About this exercise. Exact repetition is required: reproduce every line of the data.

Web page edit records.
•••••

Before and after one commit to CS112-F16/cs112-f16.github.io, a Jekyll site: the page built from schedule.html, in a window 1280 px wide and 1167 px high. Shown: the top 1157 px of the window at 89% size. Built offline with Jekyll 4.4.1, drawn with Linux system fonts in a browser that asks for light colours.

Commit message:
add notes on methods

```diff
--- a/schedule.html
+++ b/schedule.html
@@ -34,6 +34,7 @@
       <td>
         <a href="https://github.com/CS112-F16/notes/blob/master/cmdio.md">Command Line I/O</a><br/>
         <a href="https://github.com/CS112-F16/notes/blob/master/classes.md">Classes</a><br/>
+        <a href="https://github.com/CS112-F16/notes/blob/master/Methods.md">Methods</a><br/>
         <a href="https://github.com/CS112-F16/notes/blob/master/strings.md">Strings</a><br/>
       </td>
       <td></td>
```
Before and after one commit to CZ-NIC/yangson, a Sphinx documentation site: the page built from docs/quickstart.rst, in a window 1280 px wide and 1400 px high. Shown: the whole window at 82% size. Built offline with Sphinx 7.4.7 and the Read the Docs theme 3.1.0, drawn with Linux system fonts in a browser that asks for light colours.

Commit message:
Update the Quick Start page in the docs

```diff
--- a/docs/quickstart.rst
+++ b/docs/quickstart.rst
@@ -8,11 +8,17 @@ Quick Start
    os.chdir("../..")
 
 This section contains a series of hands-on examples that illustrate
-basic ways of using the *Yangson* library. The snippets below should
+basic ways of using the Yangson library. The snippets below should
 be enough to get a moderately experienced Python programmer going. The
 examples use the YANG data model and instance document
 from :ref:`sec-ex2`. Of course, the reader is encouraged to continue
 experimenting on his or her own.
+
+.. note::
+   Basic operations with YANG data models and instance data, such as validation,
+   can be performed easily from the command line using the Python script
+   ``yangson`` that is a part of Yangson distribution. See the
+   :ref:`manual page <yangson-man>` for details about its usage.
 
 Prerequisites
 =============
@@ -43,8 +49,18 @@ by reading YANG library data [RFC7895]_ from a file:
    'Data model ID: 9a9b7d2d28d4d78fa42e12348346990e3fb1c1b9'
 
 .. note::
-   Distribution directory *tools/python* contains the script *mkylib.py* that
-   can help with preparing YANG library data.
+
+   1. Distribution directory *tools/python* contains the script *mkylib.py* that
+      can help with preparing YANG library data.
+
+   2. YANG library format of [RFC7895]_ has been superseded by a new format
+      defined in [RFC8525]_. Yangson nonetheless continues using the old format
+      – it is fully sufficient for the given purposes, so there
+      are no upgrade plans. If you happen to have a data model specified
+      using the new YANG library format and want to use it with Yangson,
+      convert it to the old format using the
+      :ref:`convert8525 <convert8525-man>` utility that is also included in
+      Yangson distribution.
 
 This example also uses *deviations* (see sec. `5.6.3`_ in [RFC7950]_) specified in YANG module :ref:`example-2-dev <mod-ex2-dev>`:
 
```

•••••

Answer to this problem.
Before and after one commit to CS112-F16/cs112-f16.github.io, a Jekyll site: the page built from schedule.html, in a window 1280 px wide and 1167 px high. Shown: the top 1157 px of the window at 89% size. Built offline with Jekyll 4.4.1, drawn with Linux system fonts in a browser that asks for light colours.

Commit message:
add notes on methods

```diff
--- a/schedule.html
+++ b/schedule.html
@@ -34,6 +34,7 @@
       <td>
         <a href="https://github.com/CS112-F16/notes/blob/master/cmdio.md">Command Line I/O</a><br/>
         <a href="https://github.com/CS112-F16/notes/blob/master/classes.md">Classes</a><br/>
+        <a href="https://github.com/CS112-F16/notes/blob/master/Methods.md">Methods</a><br/>
         <a href="https://github.com/CS112-F16/notes/blob/master/strings.md">Strings</a><br/>
       </td>
       <td></td>
```
Before and after one commit to CZ-NIC/yangson, a Sphinx documentation site: the page built from docs/quickstart.rst, in a window 1280 px wide and 1400 px high. Shown: the whole window at 82% size. Built offline with Sphinx 7.4.7 and the Read the Docs theme 3.1.0, drawn with Linux system fonts in a browser that asks for light colours.

Commit message:
Update the Quick Start page in the docs

```diff
--- a/docs/quickstart.rst
+++ b/docs/quickstart.rst
@@ -8,11 +8,17 @@ Quick Start
    os.chdir("../..")
 
 This section contains a series of hands-on examples that illustrate
-basic ways of using the *Yangson* library. The snippets below should
+basic ways of using the Yangson library. The snippets below should
 be enough to get a moderately experienced Python programmer going. The
 examples use the YANG data model and instance document
 from :ref:`sec-ex2`. Of course, the reader is encouraged to continue
 experimenting on his or her own.
+
+.. note::
+   Basic operations with YANG data models and instance data, such as validation,
+   can be performed easily from the command line using the Python script
+   ``yangson`` that is a part of Yangson distribution. See the
+   :ref:`manual page <yangson-man>` for details about its usage.
 
 Prerequisites
 =============
@@ -43,8 +49,18 @@ by reading YANG library data [RFC7895]_ from a file:
    'Data model ID: 9a9b7d2d28d4d78fa42e12348346990e3fb1c1b9'
 
 .. note::
-   Distribution directory *tools/python* contains the script *mkylib.py* that
-   can help with preparing YANG library data.
+
+   1. Distribution directory *tools/python* contains the script *mkylib.py* that
+      can help with preparing YANG library data.
+
+   2. YANG library format of [RFC7895]_ has been superseded by a new format
+      defined in [RFC8525]_. Yangson nonetheless continues using the old format
+      – it is fully sufficient for the given purposes, so there
+      are no upgrade plans. If you happen to have a data model specified
+      using the new YANG library format and want to use it with Yangson,
+      convert it to the old format using the
+      :ref:`convert8525 <convert8525-man>` utility that is also included in
+      Yangson distribution.
 
 This example also uses *deviations* (see sec. `5.6.3`_ in [RFC7950]_) specified in YANG module :ref:`example-2-dev <mod-ex2-dev>`:
 
```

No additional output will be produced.